In contrast to turpentine there is white spirit, a petroleum-based solvent distilled from coal. It is more watery than turpentine, but also has a drier presence which means it evaporates more rapidly and unevenly which can lead to colours looking uneven and flat whilst it also doesn’t give you much time to play around with your paints. White spirit can be stabilised as a paint thinner by mixing in a small amount of linseed stand oil. By doing this you help the solvent settle out and evaporate more evenly whilst painting. The good thing about white spirit is that it is much cheaper than turpentine and whilst it can be used for painting, it is best reserved for sketches and practices, and is really just ideal for cleaning brushes and palettes. Importantly, white spirit is not a strong enough solvent to be used in the making of mediums and varnishes. But usefully white spirit, unlike turpentine can be stored for a long, long time without deteriorating. There are pros and cons to everything!

As well as turpentine and white spirit, there is Zest-it, a citrus-based equivalent, which is non-flammable, non-aromatic, and is classified as biodegradable. Zest-it is similar to turpentine because it dilutes natural resins, including dammar, and so can be used to make excellent mediums and varnishes on a par with those made of turpentine, it is therefore an ideal alternative if you find turpentine is affecting your health. Zest-it is also especially good for painting when on holiday, because being non-flammable, it can travel by road, sea, and air. To dispose of the sludge-like remainder after painting the makers suggest putting it into damp sand or soil, where it will gradually biodegrade (you could not do this with the other options). Importantly, whilst Zest-it is non-aromatic and does not affect one’s health its zesty and zippy Valencian orange perfume is rather powerful.

For artists wishing to avoid the strong odours of white spirit, turpentine, or Zest-it, Sansodor, is a low odour solvent for oil painting.
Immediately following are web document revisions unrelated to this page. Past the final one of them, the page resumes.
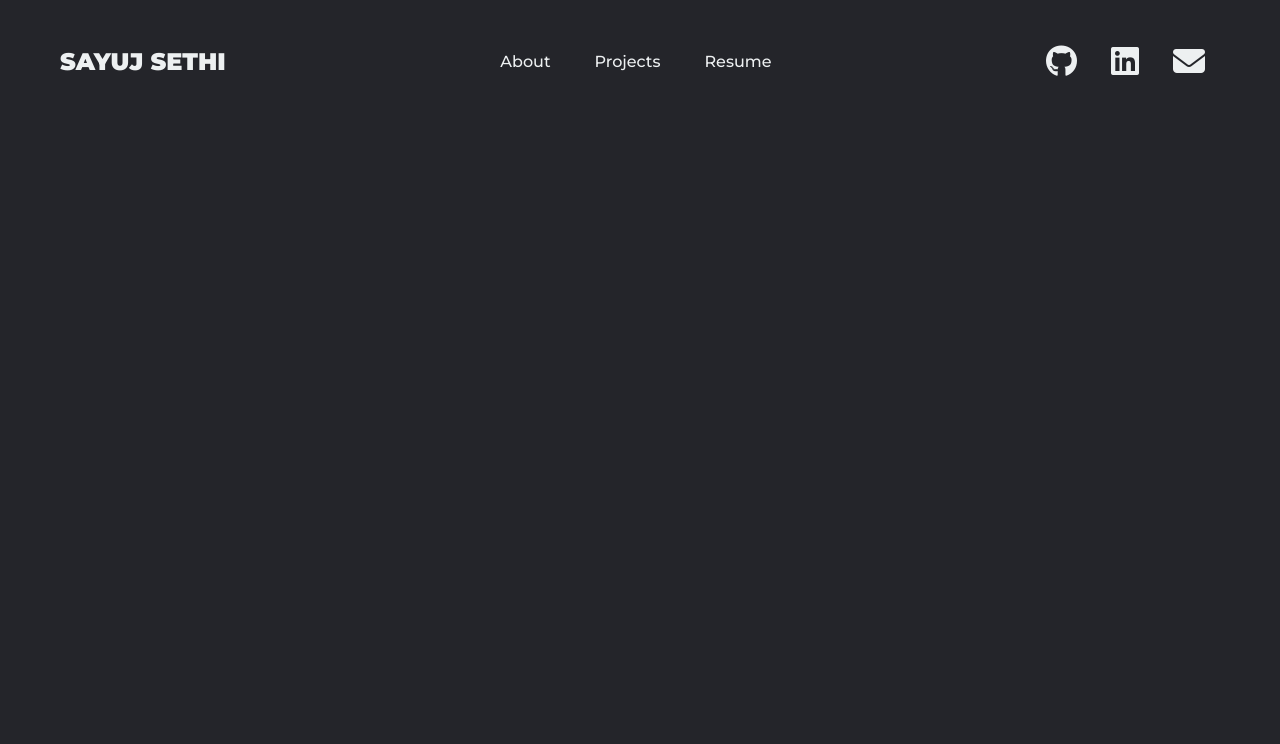
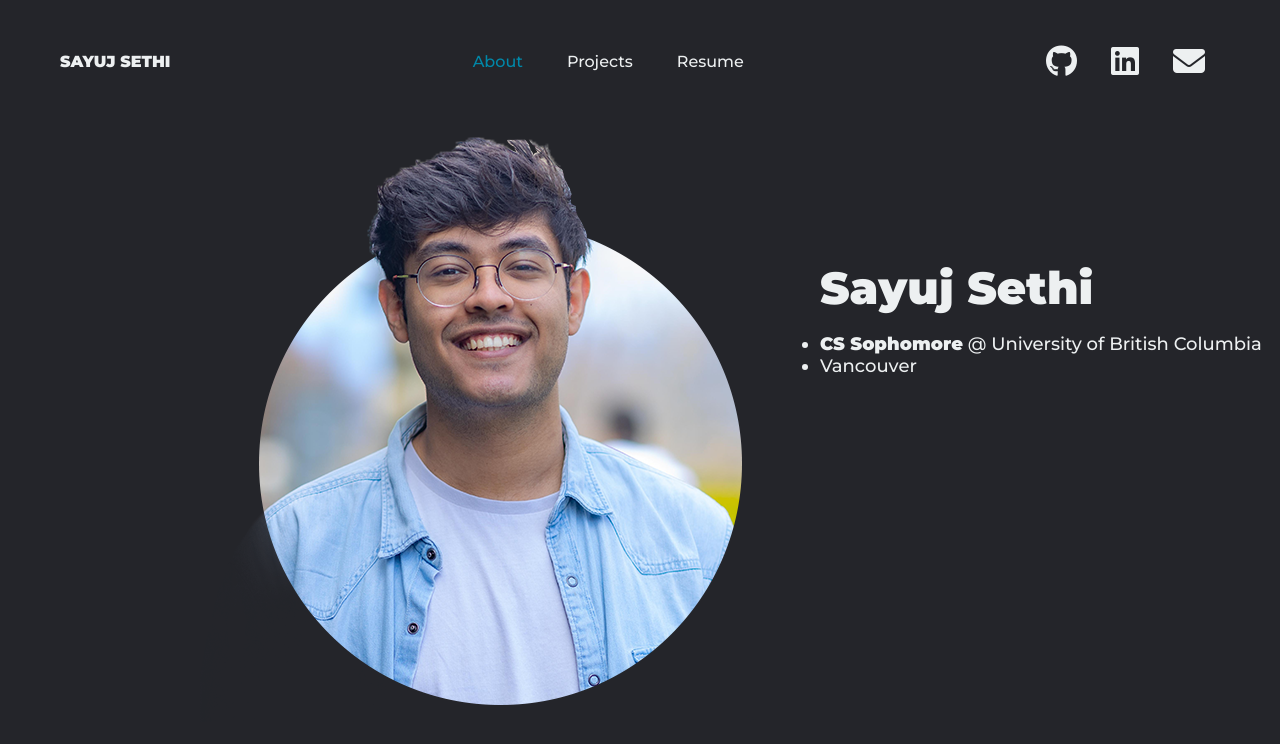
Before and after one commit to s4yuj/personal-website, a plain HTML site: page index.html in a window 1280 px wide. Drawn offline with Linux system fonts and the light colour scheme.

Commit message:
added image, description

```diff
--- a/index.html
+++ b/index.html
@@ -11,13 +11,13 @@
 <body>
     <header>
         <div class="logo">
-            <a href="/"><h2>SAYUJ SETHI</h1></a>
+            <a href="/"><h4>SAYUJ SETHI</h4></a>
         </div>
 
         <div class="navbar-center">
             <ul class="nav__list">
                 <li class="nav__item">
-                    <a class="nav__link" href="//">About</a>
+                    <a class="nav__link" href="/">About</a>
                 </li>
                 <li class="nav__item">
                     <a class="nav__link" href="/projects.html">Projects</a>
@@ -35,6 +35,25 @@
         </div>
     </header>
 
+    <div class="parent-body">
+        <div class="round-image">
+            <img src="images/sayuj-main.png" alt="sayuj-img">
+        </div>
+
+        <div class="about-text">
+            <h2 class="title"> Sayuj Sethi</h2>
+            <br>
+            <ul class="info">
+                <li>
+                    <b>CS Sophomore</b> @ <a class=link href="https://www.ubc.ca/" target="_blank">University of British Columbia</a>
+                </li>
+                <li>
+                    Vancouver
+                </li>
+            </ul>
+        </div>
+    </div>
+
     <script defer src="script.js"></script>
 </body>
 </html>
--- a/style.css
+++ b/style.css
@@ -9,7 +9,7 @@
 iframe {
     position: absolute;
     margin-top: auto;
-    margin-left: 25%;
+    margin-left: 10%
 }
 
 li, a {
@@ -28,15 +28,14 @@ header {
     padding: 30px 10px;
 }
 
-.fa-brands, .fa-solid {
+.fa-brands, .fa-envelope {
     size: 70px;
     padding: 15px;
     color: #EDF0F1;
     cursor: pointer;
-    /* transition: all 0.3s ease 0s; */
 }
 
-.fa-brands:hover, .fa-solid:hover {
+.fa-brands:hover, .fa-envelope:hover {
     color: #0088A9;
 }
 
@@ -69,3 +68,35 @@ header {
 .active {
     color: #0088A9;
 }
+
+.parent-body {
+    display: grid;
+    grid-template-columns: 1fr 1fr;
+    grid-gap: 20px;
+    margin-top: auto;
+}
+
+.round-image {
+    margin-left: 200px;
+}
+
+.about-text {
+    color: #EDF0F1;
+    position: relative;
+    margin-top: 30%;
+}
+
+.title {
+    font-family: "Montserrat", "sans-serif";
+    font-size: 45px;
+}
+
+.info, .fa-location-dot {
+    font-family: "Montserrat";
+    font-size: 18px;
+    /* list-style: none; */
+}
+
+.link:hover {
+    color: #0088A9;
+}
```
Also changed, not shown: projects.html (+1 -2 lines), resume.html (+2 -3 lines), images/LOGO.png (deleted), images/sayuj-main.png (added).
Like white spirit, it is petroleum-based, but is of a higher quality as it keeps the paint ‘open’, if anything, for slightly longer than turpentine, about 6-8 hours (meaning a nice, even finish). By low odour, I really mean low odour, you can only smell if you really go close to the bottle (inadvisable).

Another odourless solvent is Gamsol which is an absolutely top quality solvent. Gamsol evaporates evenly and completely without leaving behind any residue like turpentine can (sometimes) and it beautifully thins colours as well as mediums made by the wider Gamblin brand. Gamsol is also safer than turpentine as it does not emit so many vapours. The downside of Gamsol is that it is very expensive, more so than turpentine, so needs to be used very sparingly. 

One final solvent to note is Winsor & Newton Brush Cleaner which is unusual in that it is water-miscible and is excellent at removing dried oil, alkyd and acrylic from brushes.

I hope this has cleared things up for you. For me, there’s nothing more evocative of the artists’ studio than the heavy scent of turpentine. It is undoubtedly an absolute classic, but because I don’t actually paint that much, and I don’t have a studio, its Sansodor for me!


By Ned Elliott